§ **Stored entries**
....................

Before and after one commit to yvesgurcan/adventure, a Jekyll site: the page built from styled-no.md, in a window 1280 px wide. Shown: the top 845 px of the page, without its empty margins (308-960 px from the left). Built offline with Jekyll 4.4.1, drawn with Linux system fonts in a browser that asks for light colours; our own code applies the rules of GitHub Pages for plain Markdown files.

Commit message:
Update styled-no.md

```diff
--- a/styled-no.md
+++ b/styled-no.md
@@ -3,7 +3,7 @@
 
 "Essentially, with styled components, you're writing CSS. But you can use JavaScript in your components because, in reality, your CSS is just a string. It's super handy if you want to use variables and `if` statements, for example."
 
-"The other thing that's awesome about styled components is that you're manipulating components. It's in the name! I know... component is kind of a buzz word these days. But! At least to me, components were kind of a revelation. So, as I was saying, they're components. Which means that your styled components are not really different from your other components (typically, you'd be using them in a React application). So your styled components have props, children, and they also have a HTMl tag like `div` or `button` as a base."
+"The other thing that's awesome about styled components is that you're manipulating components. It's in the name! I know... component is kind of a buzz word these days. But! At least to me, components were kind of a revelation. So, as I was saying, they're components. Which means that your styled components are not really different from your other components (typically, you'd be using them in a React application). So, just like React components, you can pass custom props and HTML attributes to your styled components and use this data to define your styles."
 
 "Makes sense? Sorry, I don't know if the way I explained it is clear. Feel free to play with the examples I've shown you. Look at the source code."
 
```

....................

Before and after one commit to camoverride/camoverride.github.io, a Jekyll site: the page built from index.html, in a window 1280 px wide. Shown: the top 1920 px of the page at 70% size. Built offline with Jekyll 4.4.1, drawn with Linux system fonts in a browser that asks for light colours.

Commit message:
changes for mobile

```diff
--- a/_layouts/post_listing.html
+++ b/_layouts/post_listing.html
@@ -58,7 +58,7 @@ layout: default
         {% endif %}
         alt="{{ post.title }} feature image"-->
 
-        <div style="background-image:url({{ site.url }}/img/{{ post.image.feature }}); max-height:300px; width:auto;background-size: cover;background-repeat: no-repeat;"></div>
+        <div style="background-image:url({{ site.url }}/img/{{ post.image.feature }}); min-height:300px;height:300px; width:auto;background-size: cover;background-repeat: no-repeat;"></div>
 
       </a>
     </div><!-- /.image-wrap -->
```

....................

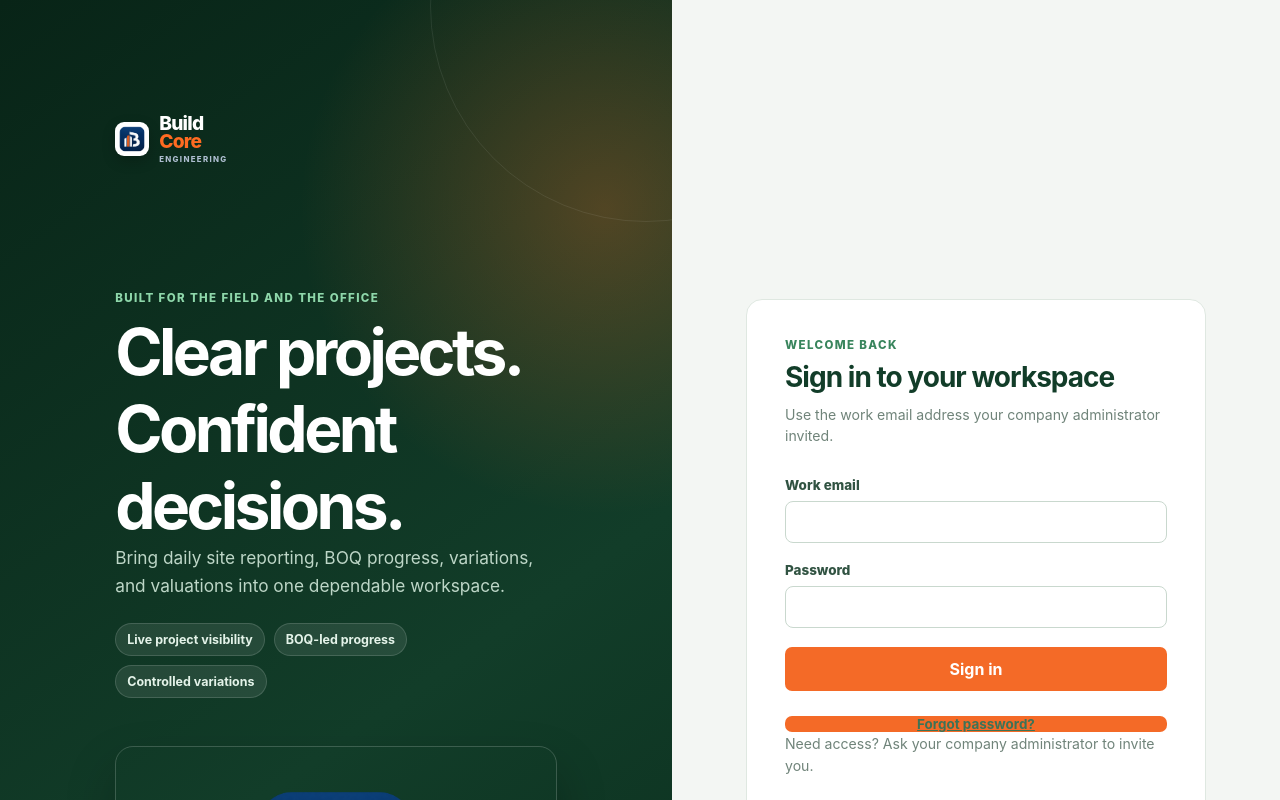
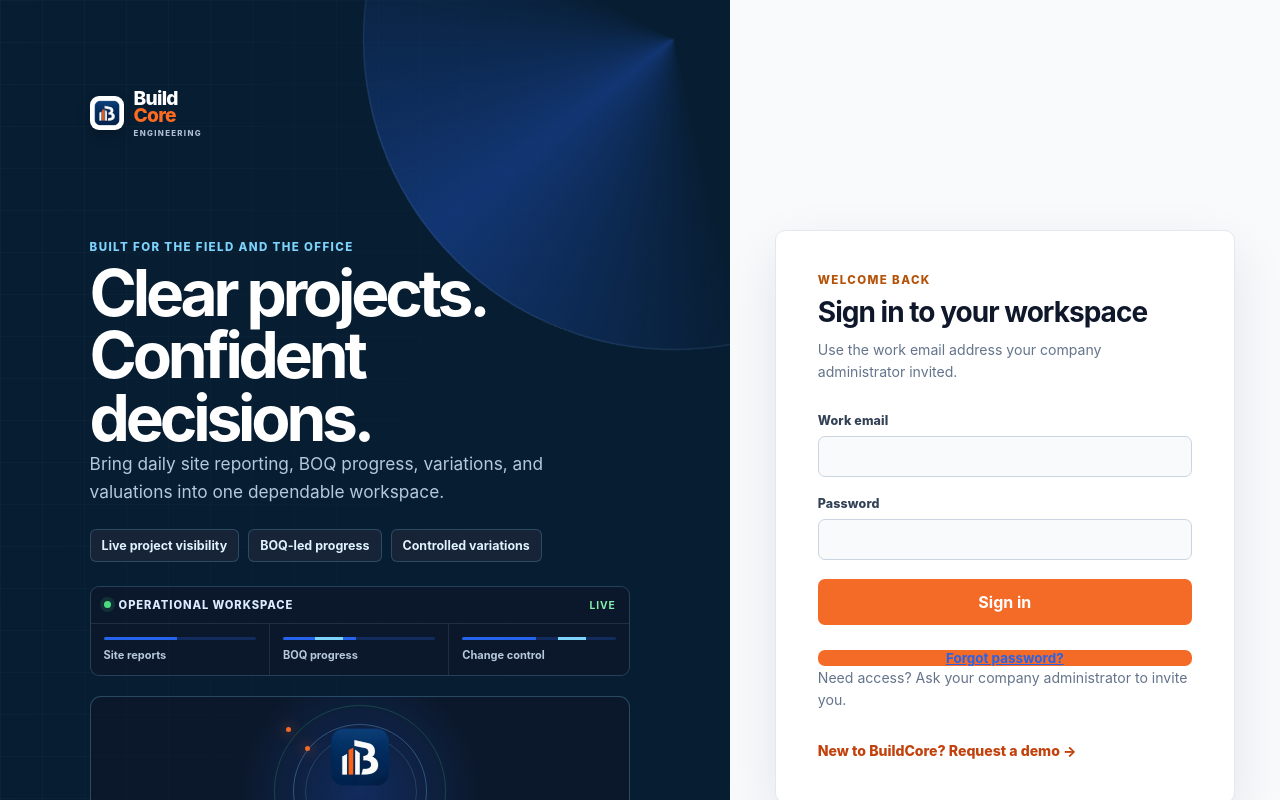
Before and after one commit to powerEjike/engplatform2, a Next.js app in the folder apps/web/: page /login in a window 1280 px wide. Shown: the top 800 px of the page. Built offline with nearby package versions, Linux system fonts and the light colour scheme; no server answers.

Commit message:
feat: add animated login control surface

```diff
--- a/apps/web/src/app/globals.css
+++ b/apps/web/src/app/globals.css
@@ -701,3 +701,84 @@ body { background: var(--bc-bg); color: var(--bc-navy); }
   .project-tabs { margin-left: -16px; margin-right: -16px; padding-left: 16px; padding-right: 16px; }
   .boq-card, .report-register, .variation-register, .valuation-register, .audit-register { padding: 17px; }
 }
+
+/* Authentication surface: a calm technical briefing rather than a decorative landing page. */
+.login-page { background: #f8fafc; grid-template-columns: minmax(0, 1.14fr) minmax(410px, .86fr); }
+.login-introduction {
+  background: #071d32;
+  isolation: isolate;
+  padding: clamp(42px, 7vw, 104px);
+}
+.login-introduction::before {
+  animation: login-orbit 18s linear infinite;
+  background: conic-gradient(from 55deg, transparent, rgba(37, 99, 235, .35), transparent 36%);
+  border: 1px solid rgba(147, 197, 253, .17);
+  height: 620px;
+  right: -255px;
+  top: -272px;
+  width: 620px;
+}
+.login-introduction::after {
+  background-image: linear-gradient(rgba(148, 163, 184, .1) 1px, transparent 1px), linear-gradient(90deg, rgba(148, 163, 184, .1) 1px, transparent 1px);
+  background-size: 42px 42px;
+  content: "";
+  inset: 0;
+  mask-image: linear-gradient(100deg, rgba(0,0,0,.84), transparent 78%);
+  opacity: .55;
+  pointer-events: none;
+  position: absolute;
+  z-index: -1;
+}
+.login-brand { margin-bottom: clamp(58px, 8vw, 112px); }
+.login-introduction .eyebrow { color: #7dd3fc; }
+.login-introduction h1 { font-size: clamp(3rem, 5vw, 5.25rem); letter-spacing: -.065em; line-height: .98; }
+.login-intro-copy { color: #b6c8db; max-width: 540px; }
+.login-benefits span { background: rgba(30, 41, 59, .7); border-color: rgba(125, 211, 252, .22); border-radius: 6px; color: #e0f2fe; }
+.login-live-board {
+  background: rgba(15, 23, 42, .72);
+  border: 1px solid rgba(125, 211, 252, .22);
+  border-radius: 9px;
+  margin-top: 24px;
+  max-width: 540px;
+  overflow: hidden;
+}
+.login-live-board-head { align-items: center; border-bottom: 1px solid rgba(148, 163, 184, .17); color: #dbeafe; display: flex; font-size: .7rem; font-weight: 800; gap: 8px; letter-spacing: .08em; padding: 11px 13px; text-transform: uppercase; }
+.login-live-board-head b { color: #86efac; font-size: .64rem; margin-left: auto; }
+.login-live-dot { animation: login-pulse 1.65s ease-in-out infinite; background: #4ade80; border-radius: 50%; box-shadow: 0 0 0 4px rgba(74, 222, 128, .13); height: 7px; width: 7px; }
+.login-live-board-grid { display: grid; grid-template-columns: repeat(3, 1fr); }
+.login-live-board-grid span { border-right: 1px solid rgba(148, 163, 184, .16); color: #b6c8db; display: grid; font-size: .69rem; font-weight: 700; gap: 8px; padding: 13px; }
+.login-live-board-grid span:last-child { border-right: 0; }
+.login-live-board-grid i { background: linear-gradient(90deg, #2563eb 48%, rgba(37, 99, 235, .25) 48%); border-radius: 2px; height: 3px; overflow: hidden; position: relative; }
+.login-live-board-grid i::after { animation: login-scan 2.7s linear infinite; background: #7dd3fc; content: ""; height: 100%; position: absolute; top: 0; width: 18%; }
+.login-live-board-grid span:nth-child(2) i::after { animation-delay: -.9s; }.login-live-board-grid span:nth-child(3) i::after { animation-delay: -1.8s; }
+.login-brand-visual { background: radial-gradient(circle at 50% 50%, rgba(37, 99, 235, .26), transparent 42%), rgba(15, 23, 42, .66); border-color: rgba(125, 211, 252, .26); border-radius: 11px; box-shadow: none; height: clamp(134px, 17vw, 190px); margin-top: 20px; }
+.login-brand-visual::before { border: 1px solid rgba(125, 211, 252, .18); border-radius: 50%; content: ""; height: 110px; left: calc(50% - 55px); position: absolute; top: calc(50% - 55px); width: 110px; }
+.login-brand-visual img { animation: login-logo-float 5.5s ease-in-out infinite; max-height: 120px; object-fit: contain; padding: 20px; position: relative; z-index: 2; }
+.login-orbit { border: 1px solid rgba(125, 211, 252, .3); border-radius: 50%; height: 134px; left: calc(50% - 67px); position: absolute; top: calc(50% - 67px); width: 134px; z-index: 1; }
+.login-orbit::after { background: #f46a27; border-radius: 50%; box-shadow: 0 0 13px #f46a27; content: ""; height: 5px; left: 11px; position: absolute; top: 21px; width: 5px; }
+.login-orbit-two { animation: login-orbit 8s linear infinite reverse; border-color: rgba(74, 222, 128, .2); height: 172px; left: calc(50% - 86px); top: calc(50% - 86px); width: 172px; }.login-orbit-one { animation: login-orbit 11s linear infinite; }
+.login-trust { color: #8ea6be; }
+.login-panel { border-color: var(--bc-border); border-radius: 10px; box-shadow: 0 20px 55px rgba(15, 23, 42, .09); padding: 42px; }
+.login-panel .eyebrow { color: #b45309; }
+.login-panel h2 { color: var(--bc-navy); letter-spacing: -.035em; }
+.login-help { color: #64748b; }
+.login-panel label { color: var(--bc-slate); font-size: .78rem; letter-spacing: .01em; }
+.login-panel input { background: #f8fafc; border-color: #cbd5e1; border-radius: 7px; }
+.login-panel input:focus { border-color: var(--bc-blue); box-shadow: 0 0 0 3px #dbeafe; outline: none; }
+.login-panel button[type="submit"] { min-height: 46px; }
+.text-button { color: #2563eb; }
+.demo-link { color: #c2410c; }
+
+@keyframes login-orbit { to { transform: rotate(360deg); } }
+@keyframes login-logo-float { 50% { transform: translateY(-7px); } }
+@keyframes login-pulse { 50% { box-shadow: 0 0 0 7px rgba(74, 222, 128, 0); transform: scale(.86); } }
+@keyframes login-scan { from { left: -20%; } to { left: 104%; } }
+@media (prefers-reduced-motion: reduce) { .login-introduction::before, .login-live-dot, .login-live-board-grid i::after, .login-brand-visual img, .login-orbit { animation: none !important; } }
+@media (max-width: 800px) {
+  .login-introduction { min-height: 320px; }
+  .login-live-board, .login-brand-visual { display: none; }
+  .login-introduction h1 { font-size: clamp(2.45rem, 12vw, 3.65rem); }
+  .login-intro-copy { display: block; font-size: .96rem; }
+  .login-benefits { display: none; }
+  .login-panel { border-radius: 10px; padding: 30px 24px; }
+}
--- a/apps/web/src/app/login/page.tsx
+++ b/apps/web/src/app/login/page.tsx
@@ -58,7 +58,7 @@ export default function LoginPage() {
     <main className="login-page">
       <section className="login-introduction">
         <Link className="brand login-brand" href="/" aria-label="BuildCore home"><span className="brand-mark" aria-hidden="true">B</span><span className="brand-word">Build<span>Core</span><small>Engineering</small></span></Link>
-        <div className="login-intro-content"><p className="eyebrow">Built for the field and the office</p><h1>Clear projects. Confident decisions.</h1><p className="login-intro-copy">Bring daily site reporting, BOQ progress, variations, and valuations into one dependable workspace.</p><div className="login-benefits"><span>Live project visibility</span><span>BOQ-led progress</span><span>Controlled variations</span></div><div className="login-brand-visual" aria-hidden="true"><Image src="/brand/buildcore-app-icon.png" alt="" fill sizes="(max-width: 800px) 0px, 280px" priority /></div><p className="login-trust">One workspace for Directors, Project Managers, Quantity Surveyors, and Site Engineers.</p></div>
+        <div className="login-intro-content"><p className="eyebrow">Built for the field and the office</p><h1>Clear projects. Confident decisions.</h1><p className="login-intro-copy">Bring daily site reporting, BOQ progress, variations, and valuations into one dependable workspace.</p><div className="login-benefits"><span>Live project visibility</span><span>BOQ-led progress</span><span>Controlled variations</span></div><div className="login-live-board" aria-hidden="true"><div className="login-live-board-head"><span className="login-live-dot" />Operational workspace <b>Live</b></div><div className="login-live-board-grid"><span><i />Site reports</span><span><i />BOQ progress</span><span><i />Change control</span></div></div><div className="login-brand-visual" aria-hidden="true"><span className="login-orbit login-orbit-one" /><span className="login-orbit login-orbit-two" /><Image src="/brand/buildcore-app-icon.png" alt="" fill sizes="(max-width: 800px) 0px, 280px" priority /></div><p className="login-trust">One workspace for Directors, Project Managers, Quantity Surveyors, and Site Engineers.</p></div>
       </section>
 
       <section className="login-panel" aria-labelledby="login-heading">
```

....................

Look through the data and show every line containing "padding".

   .project-tabs { margin-left: -16px; margin-right: -16px; padding-left: 16px; padding-right: 16px; }
   .boq-card, .report-register, .variation-register, .valuation-register, .audit-register { padding: 17px; }
+  padding: clamp(42px, 7vw, 104px);
+.login-live-board-head { align-items: center; border-bottom: 1px solid rgba(148, 163, 184, .17); color: #dbeafe; display: flex; font-size: .7rem; font-weight: 800; gap: 8px; letter-spacing: .08em; padding: 11px 13px; text-transform: uppercase; }
+.login-live-board-grid span { border-right: 1px solid rgba(148, 163, 184, .16); color: #b6c8db; display: grid; font-size: .69rem; font-weight: 700; gap: 8px; padding: 13px; }
+.login-brand-visual img { animation: login-logo-float 5.5s ease-in-out infinite; max-height: 120px; object-fit: contain; padding: 20px; position: relative; z-index: 2; }
+.login-panel { border-color: var(--bc-border); border-radius: 10px; box-shadow: 0 20px 55px rgba(15, 23, 42, .09); padding: 42px; }
+  .login-panel { border-radius: 10px; padding: 30px 24px; }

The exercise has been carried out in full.